As soon as we learned that the hacker publicly released some data, we immediately issued a press release, put statements on our website and Facebook page, and continued trying to get letters mailed.
To protect against such breaches in the future, Athens Orthopedic Clinic’s cyber-security experts have made recommendations for additional improvements to our system, and we’ve begun implementing these recommendations.
We apologize for the stress and worry this situation is causing our patients and their families. We are committed to keeping patient information safe and assure you we are doing everything possible to retain your trust in our practice.
You may want to read this letter to the editor the Athens Banner Herald published on August 7, written by Dr. Chip Ogburn, our trauma surgeon.
What You Should Do
If you are a current or past patient, we advise you to take the following steps for yourself and any family members who have visited our practice for medical care. That includes yourself if you are a parent or guardian to any children who are patients of our practice. Unfortunately, it is not legal or permissible for Athens Orthopedic Clinic to contact credit reporting agencies on your behalf.
1. Contact of any one of the three major credit bureaus to place a fraud alert on your credit report. To understand what a fraud alert is, and instructions on how to place one, go to this article from the FTC. The phone lines for the credit bureaus may be busy and you’ll need to call back.
If you would like to place your fraud alert online, use one of these links:
2. Order your credit reports. After you establish a fraud alert, you’ll receive a follow-up letter from the credit bureau explaining how to get a free copy of your credit report. We recommend you order credit reports, and examine them closely for signs of fraud. You can renew your fraud alert at the end of the 90-day period if you would like to do so.

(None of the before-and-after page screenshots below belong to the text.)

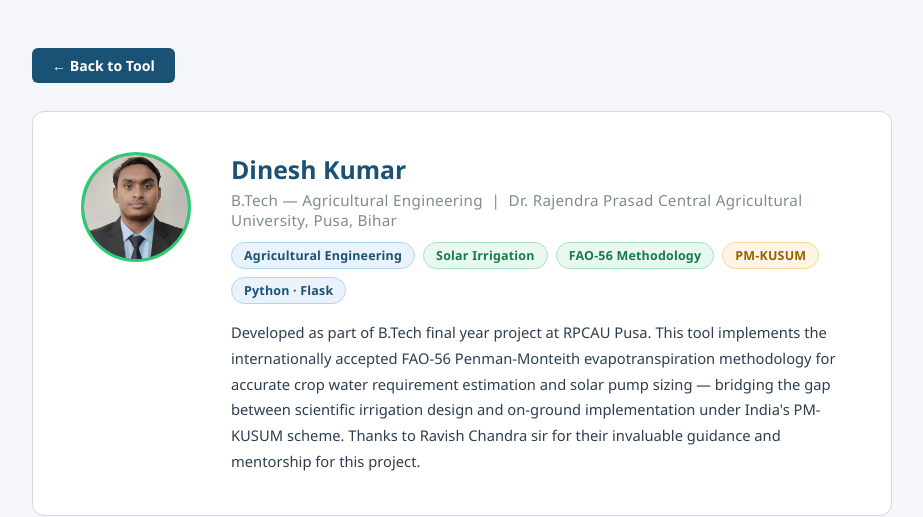
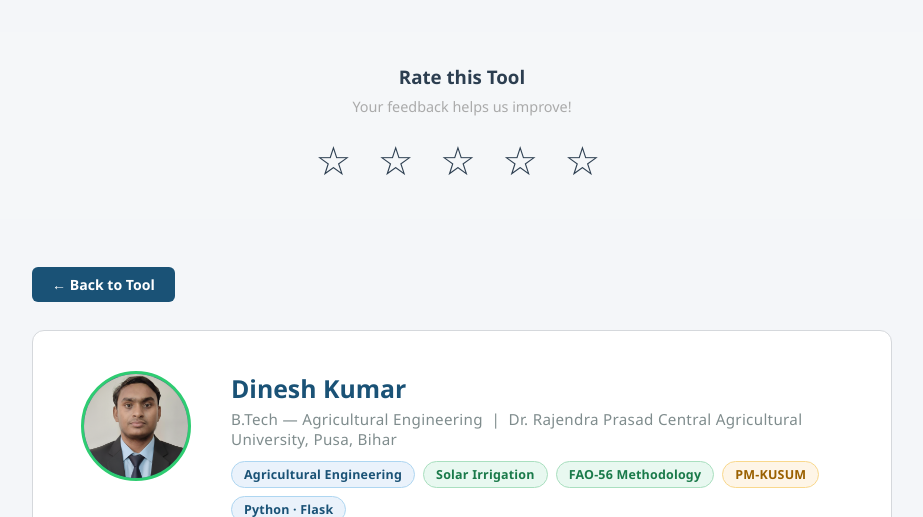
Before and after one commit to Dineshkumar085/spvwps-tool, a Flask app: page /about in a window 1280 px wide. Shown: the part 93-610 px from the top of the page, without its empty margins (178-1101 px from the left). Run offline with Flask 3, Linux system fonts and the light colour scheme.

Commit message:
Add star rating system

```diff
--- a/templates/about.html
+++ b/templates/about.html
@@ -262,7 +262,48 @@
   <h1>☀️ SPVWPS Design Tool — About</h1>
   <p>Solar Photovoltaic Water Pumping System · FAO-56 Penman-Monteith · PM-KUSUM</p>
 </header>
+<!-- RATING SECTION -->
+<div class="rating-section" style="text-align:center; margin:2rem 0; padding:2rem; background:rgba(255,255,255,0.05); border-radius:16px;">
+  <h3 style="margin-bottom:0.5rem;">Rate this Tool</h3>
+  <p style="color:#aaa; font-size:0.9rem; margin-bottom:1rem;">Your feedback helps us improve!</p>
 
+  <div class="stars" id="starRating" style="font-size:2.5rem; cursor:pointer; letter-spacing:8px;">
+    <span data-val="1">☆</span>
+    <span data-val="2">☆</span>
+    <span data-val="3">☆</span>
+    <span data-val="4">☆</span>
+    <span data-val="5">☆</span>
+  </div>
+
+  <p id="ratingMsg" style="margin-top:1rem; color:#2ecc71; font-weight:600; display:none;">
+    Thanks for your feedback! 🎉
+  </p>
+</div>
+
+<script>
+  const stars = document.querySelectorAll('#starRating span');
+  stars.forEach(star => {
+    star.addEventListener('mouseover', () => {
+      const val = +star.dataset.val;
+      stars.forEach(s => s.textContent = +s.dataset.val <= val ? '★' : '☆');
+    });
+    star.addEventListener('mouseout', () => {
+      stars.forEach(s => s.textContent = '☆');
+    });
+    star.addEventListener('click', () => {
+      const val = +star.dataset.val;
+      stars.forEach(s => {
+        s.textContent = +s.dataset.val <= val ? '★' : '☆';
+        s.style.color = +s.dataset.val <= val ? '#f59e0b' : '#aaa';
+      });
+      document.getElementById('ratingMsg').style.display = 'block';
+      document.getElementById('ratingMsg').textContent =
+        val === 5 ? '★ Excellent! Thank you! 🎉' :
+        val >= 3 ? '👍 Thanks for your feedback!' :
+        '🙏 We will improve, thanks!';
+    });
+  });
+</script>
 <div class="container">
 
   <a href="/" class="back-btn">← Back to Tool</a>
```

3. If you do notice signs of fraud on your report, act as soon as you can. While we can’t recommend any service other than the official credit reporting agencies above, here are some links to additional sites that may help you understand other options to protect your information.
This letter to all of our patients has been mailed and should have been received by August 13. As a quicker option, we also informed our patients through the media, social media and website. Our primary goal remains on patient care.
If you have a specific question, you can email AOCdatabreach@gmail.com. Though we may not be able to respond to all emails, all emails will be read.
This is an uncomfortable and unfortunate situation for all of us, and we greatly appreciate your understanding and patience.